Rakesh Mohan, a distinguished economist who has held some very prestigious positions, is known to be an excellent thinker, speaker and writer. Anyone who has heard him or read his works will agree with Mohan’s triad of expertise. This book, India Transformed: 25 Years of Economic Reforms, is edited by Mohan and is a collection of articles on various subjects in Indian economics that carry analyses of what has happened over the last 25 years. This book comes on the heels of Yashwant Sinha’s collection of essays on the same subject, having some common authors as well.
Mohan’s emphasis is on industrial policy, and he gives a backdrop of both the situation as it was before 1992 and the change that was sought. For readers who are not aware of the country before 1992, some of the rules and regulations that existed would sound hilarious, especially when one reads about the number of ministries and departments required when investment was involved or forex required. The economy has definitely made significant progress in terms of unshackling of industry even though India still remains fairly low on the World Bank’s ‘doing business’ scale.
An account is provided by Montek Singh Ahluwalia, who was one of the brains behind the implementation of reforms. It is fairly factual and takes us through some of the subtle nuances of what reforms involved. Omar Goswami has two essays, one on a ‘before’ and ‘after’ treatise, which would again be eye-openers for the new generation which may not be aware of telephones or bank tokens. For instance, he narrates the controls that existed in the textile sector, where one had to use cotton and could blend man-made fibres, but not use the latter completely. This led to companies finding innovative ways to circumvent the rules. His second essay is on corporate India, where Goswami shares that reforms have churned corporate India and efficiency has increased. If one juxtaposes this with Mohan’s essay, where India appears to have progressed over the years, the question not posed is, why we still seem to be low on the World Bank’s index of ease of doing business. This is a gaping lacuna that is not captured by the authors.
TN Ninan has a very thought-provoking work here, where he studies the political economy of reforms.
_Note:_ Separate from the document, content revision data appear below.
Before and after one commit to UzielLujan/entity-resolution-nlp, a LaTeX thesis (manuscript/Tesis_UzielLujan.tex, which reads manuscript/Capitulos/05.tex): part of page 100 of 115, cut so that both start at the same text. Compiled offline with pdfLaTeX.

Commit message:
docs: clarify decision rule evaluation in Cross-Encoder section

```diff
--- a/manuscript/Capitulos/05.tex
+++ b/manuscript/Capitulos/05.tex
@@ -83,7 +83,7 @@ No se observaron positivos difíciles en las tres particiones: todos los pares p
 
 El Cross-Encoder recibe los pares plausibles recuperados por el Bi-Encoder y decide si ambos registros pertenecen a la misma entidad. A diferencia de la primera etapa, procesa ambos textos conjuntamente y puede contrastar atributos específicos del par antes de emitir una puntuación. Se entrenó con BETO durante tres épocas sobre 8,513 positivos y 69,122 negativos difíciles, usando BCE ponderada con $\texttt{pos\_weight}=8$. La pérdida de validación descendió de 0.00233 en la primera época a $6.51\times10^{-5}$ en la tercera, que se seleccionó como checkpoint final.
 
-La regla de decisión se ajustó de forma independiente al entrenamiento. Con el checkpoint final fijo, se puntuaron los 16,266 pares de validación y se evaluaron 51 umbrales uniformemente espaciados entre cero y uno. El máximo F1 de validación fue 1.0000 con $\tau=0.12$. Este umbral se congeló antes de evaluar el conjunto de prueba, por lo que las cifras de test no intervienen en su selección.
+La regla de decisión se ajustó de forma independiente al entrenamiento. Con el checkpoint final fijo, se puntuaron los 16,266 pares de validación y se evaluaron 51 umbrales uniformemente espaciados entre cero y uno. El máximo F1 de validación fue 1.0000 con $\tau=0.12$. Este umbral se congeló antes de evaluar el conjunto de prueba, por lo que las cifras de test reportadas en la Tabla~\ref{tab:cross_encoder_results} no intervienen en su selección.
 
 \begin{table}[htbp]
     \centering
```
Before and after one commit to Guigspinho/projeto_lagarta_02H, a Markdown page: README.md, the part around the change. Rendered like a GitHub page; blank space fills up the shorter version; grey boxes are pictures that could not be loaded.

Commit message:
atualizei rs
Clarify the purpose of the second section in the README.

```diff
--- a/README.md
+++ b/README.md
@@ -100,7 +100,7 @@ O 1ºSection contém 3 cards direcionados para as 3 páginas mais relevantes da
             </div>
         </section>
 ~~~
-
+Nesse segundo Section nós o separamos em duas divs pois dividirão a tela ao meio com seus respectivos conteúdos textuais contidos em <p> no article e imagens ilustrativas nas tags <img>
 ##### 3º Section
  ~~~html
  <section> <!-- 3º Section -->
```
He argues that the reforms introduced have caused little pain as such and have been calibrated and incremental, which is quite true. More interestingly, he has brought to the fore the fact that reforms that have been carried out have had no political backlash. This is probably the right way of looking at reforms because, given that we are a democracy and that the population is large, reforms can never be thrust from above and people have to be taken along, a fact missed by critics, who often seem to be in a hurry to see more action all the time. A similar conclusion is also drawn by Harsha Vardhana Singh when he writes on trade reforms, where he avers that all the changes were made without any major disruption.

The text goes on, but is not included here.